I sat in the back as I rode home in pure ecstasy. At Bills, I loaded the packed glider onto my back and rode an hour in the dark through the farmlands until I reached the comfort of my dorm. I dropped everything as soon as the lock clicked behind me. I passed out on by bed in my riding gear. Waking the next day, most of my muscles were soar. Everything was tired. I had never thought about the muscles flying would need. I tried to explain to my friends in the geology department what I had experienced. The elation I wanted to share went mostly unheard. There was curiosity from most, but they just didn't know. They couldn't understand without having done it themselves. I was alone - at least until I called up Ryan, who had had to work that Saturday, and gave him the details. Ryan understood. He was jealous. I was still learning to make videos at the time, so please forgive the over dramatization from that day.
A couple weeks later was the Oceanside fly-in. I could only make it Sunday. I rode the bike the whole three hours to Cape Lookout from Eugene. I arrived at 10 am to already see pilots in the air. I called Ryan, told him it was on, and ran my pre-flight. I was in the air 15 minutes later. The cloud base was lower, but the lift was stronger. As I flew, more pilots arrived and launched. The sky was filling with more than 30+ gliders. Over two hours passed before I saw Ryan's wing below mine. I worked around and pulled along side him. We chatted a bit and then he took lead. I followed. We crossed the ravine nearest launch, a feat I had never dared before. Together, we worked further down the cape. I followed him into the clouds. We played a cloud base. I know it was unsafe, especially with all the other pilots in the air, but it was worth it to me then. It was all surreal. It wasn't real. I never felt safe, but I didn't feel unsafe either. The video below captures among the things already mentioned, a close call I had when trying to report another glider that had crashed. I escaped narrowly as my wing was brushed by pine needles.
After 3 hours of flying, I had had enough and Ryan landed too. I didn't realize it until I was on the ground, but I was shaking. I didn't stop shaking for many minutes. I don't know if it was the cold, adrenaline, or exhaustion. Again, the wind died shortly after I landed and the pilots were forced to break away from the cape to land.

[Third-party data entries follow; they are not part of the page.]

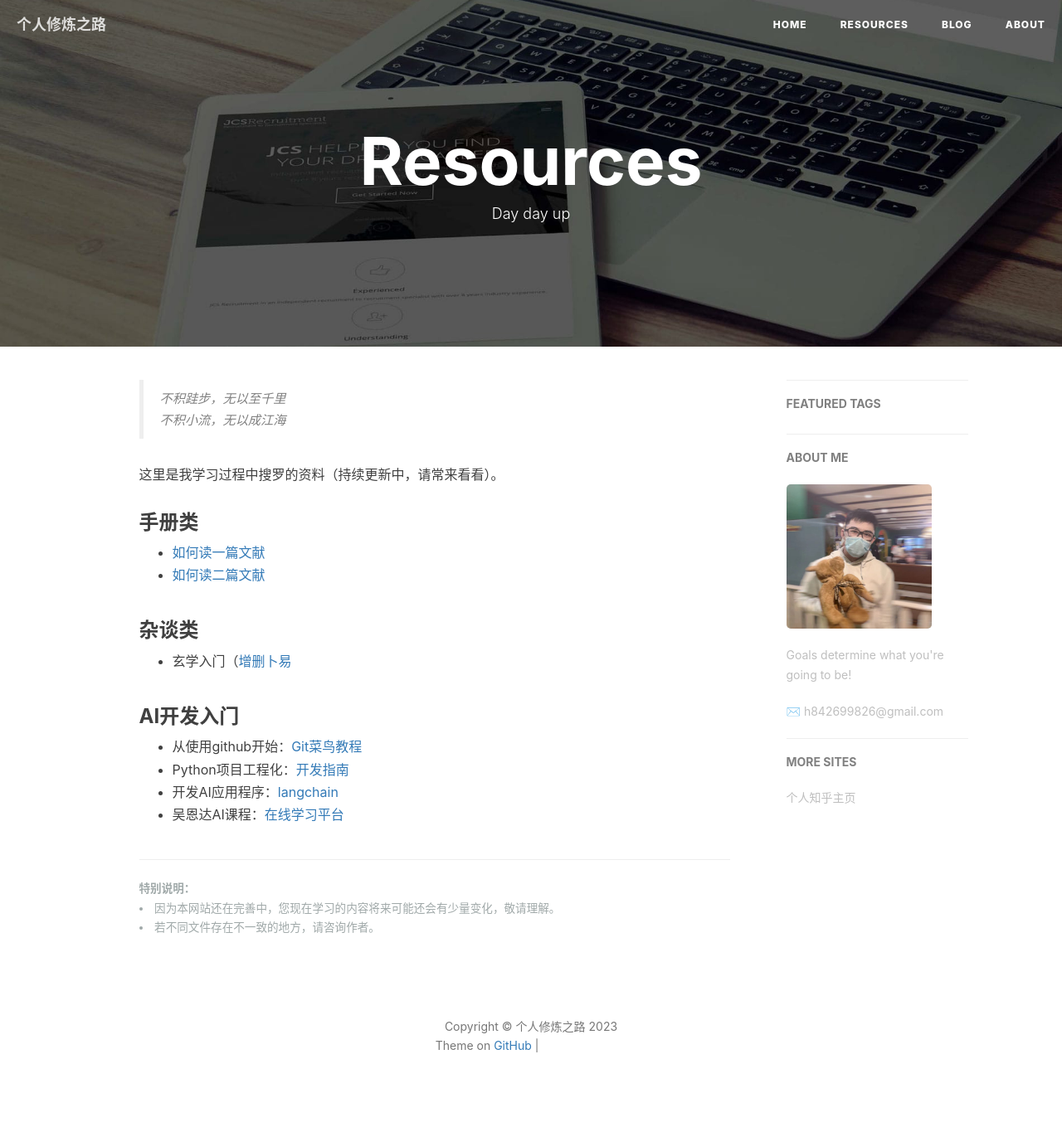
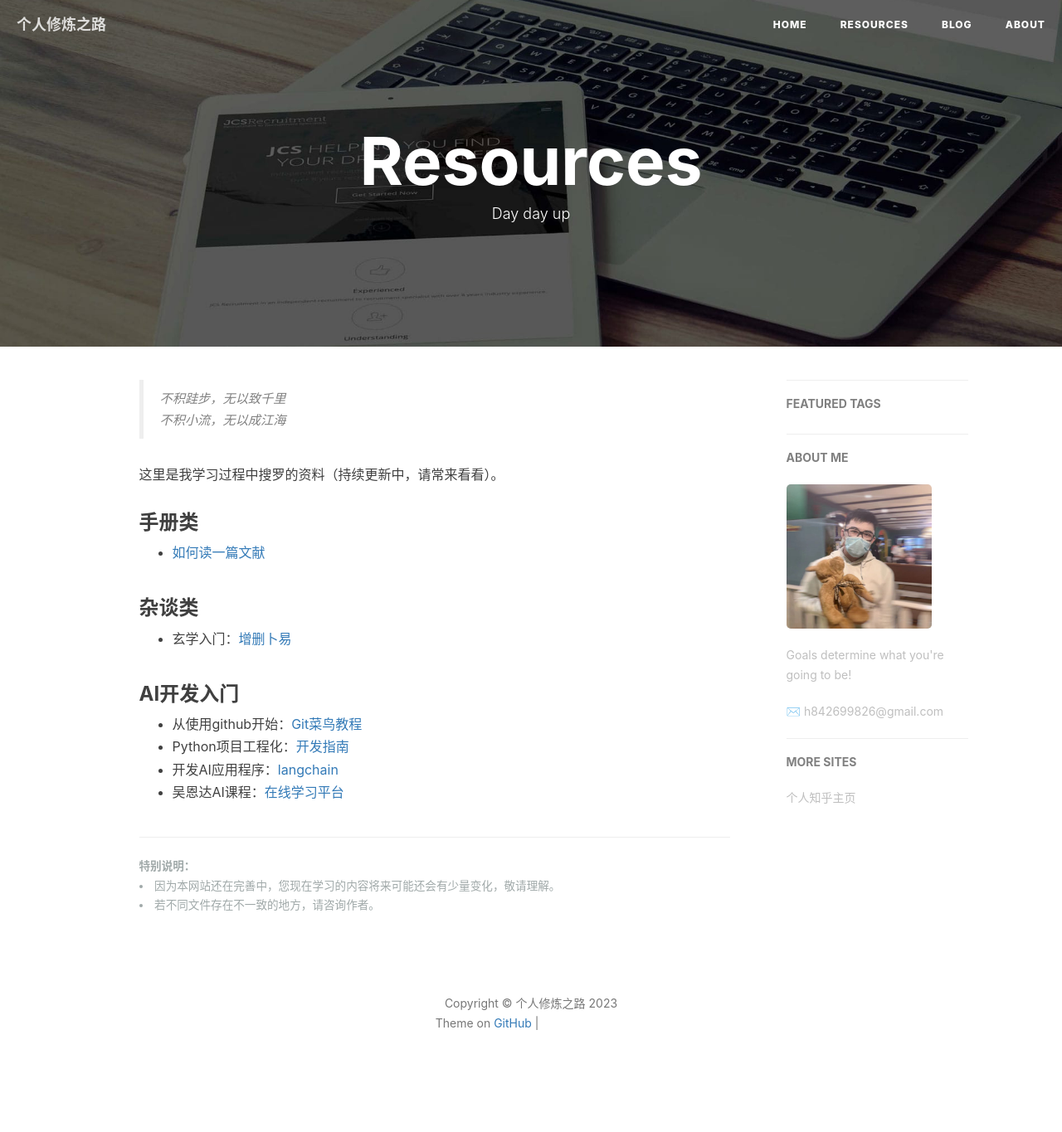
Before and after one commit to bingchuH/bingchuH.github.io, a Jekyll site: the page built from 1-resources.html, in a window 1280 px wide. Shown: the whole page at 83% size. Built offline with Jekyll 4.4.1, drawn with Linux system fonts in a browser that asks for light colours; nearby versions of some CDN libraries; comment, search, counter and statistics services are not loaded; after the commit the page ends 1338 px from its top, so only the background shows below that; grey boxes are pictures that could not be loaded.

Commit message:
modified

```diff
--- a/1-resources.html
+++ b/1-resources.html
@@ -7,7 +7,7 @@ header-img: "img/post-bg-rwd.jpg"
 
 <div class="zh post-container">
 
-    <blockquote><p>不积跬步，无以至千里<br>
+    <blockquote><p>不积跬步，无以致千里<br>
     不积小流，无以成江海</p></blockquote>
 
     <p>这里是我学习过程中搜罗的资料（持续更新中，请常来看看）。</p>
@@ -16,13 +16,12 @@ header-img: "img/post-bg-rwd.jpg"
 
     <ul>
     <li><a href="{{site.baseurl}}/2023/07/01/如何读一篇文献">如何读一篇文献</a></li>
-    <li><a href="{{site.baseurl}}/2023/07/01/如何读二篇文献">如何读二篇文献</a></li>
     </ul>
 
     <h3 id="toc_1">杂谈类</h3>
 
     <ul>
-    <li>玄学入门（<a href="{{site.baseurl}}/files/增删卜易.pdf">增删卜易</a></li>
+    <li>玄学入门：<a href="{{site.baseurl}}/files/增删卜易.pdf">增删卜易</a></li>
     </ul>
 
     <h3 id="toc_2">AI开发入门</h3>
--- a/2-tags.html
+++ b/2-tags.html
@@ -1,7 +1,7 @@
 ---
 title: Blog
 layout: default
-description: keep hungry keep foolish
+description: 越努力，越幸运
 header-img: "img/tag-bg.jpg"
 ---
 
--- a/3-about.html
+++ b/3-about.html
@@ -14,7 +14,7 @@ header-img: "img/post-bg-rwd.jpg"
 
     <p>Hi，我是<strong>Minnan</strong>，现居北京</p>
 
-    <p>本科就读于山东大学数学院，目前在中国科学院大学读研究生</p>
+    <p>本科就读于山东大学数学院，目前在中国科学院大学读研，研究方向人工智能</p>
 
     <p></p>
 
--- a/_config.yml
+++ b/_config.yml
@@ -61,9 +61,9 @@ kramdown:
 
 # Gitalk
 gitalk:
-  enable: false    #是否开启Gitalk评论
-  clientID: d18b343dd9c7ca49518a                            #生成的clientID
-  clientSecret: 539e88b8a7feffaddbb553b9c421dfefcbc6eced    #生成的clientSecret
+  enable: true    #是否开启Gitalk评论
+  clientID: fc04808440c4236cf559                            #生成的clientID
+  clientSecret: 553feeb74b987e3763b4ba56f8c640bacf67456c    #生成的clientSecret
   repo: minnanh.github.io    #仓库名称
   owner: minnanh    #github用户名
   admin: minnanh
```
Also changed, not shown: img/favicon.ico.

We talked to some other pilots, who said they were headed to a nearby site, Sollie Smith, where the light thermals would be fun to play in. We followed them in Ryan's car. It was a sledder. I'll just leave this video here to describe the flight. The date on the video doesn't match the story. Either my logs are wrong or my memory is. It doesn't matter though. The flights happened either way.